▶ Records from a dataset
=======

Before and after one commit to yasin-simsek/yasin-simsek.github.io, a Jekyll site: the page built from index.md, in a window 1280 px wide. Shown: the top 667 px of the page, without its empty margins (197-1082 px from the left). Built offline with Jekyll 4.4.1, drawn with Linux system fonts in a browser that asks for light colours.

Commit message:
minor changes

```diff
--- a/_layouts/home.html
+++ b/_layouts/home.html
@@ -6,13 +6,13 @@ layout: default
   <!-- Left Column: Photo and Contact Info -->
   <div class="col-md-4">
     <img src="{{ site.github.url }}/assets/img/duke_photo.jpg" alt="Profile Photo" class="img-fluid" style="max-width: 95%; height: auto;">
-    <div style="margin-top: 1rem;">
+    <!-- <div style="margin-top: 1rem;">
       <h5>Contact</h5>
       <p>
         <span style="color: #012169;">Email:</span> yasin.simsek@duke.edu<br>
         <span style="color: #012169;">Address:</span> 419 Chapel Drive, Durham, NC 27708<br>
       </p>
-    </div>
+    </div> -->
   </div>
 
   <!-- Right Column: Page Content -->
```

=======

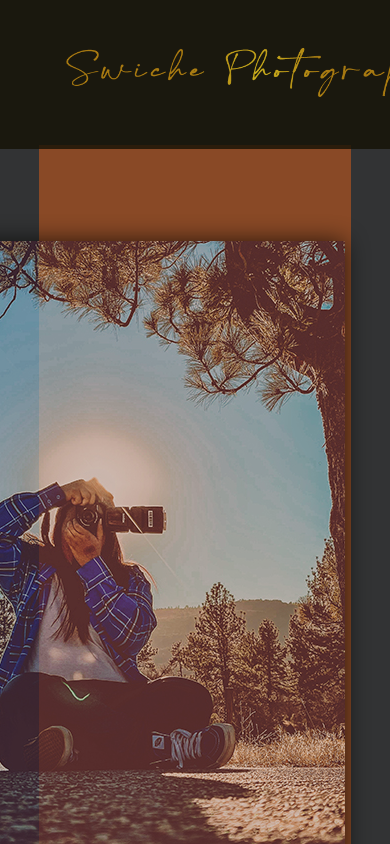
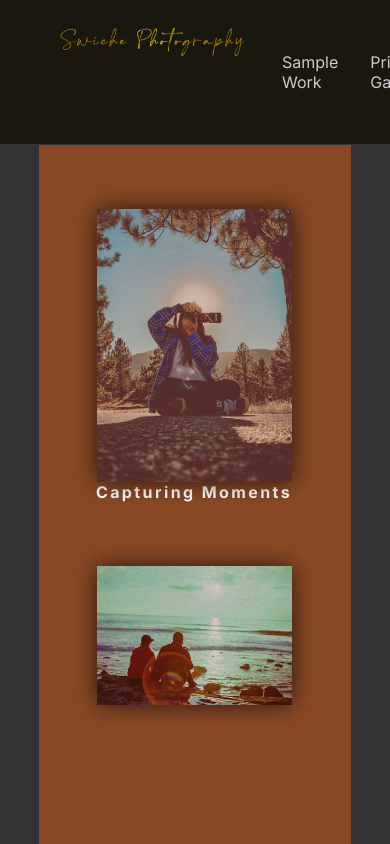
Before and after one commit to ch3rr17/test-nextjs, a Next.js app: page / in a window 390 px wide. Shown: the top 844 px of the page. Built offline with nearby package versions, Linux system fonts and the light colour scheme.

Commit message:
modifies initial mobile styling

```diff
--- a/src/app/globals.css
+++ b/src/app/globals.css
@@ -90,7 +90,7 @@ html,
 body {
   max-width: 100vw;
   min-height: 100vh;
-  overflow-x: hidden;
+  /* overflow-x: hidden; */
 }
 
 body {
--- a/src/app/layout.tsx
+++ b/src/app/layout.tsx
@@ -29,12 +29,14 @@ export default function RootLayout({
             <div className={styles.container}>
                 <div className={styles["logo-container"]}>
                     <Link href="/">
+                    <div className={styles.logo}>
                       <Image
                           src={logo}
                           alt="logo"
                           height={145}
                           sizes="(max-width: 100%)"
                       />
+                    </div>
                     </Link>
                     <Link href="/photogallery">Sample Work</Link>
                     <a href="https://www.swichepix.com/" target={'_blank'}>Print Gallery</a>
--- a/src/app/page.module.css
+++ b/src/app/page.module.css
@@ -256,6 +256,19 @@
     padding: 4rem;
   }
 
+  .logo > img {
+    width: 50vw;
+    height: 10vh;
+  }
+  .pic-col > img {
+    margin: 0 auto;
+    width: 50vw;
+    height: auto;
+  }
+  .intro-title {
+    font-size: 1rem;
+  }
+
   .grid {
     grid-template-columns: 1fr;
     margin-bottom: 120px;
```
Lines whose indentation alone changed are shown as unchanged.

=======

▶ Task directions
Pull every line with the word "href" from the data.

▶ Your response
                     <Link href="/">
                     <Link href="/photogallery">Sample Work</Link>
                     <a href="https://www.swichepix.com/" target={'_blank'}>Print Gallery</a>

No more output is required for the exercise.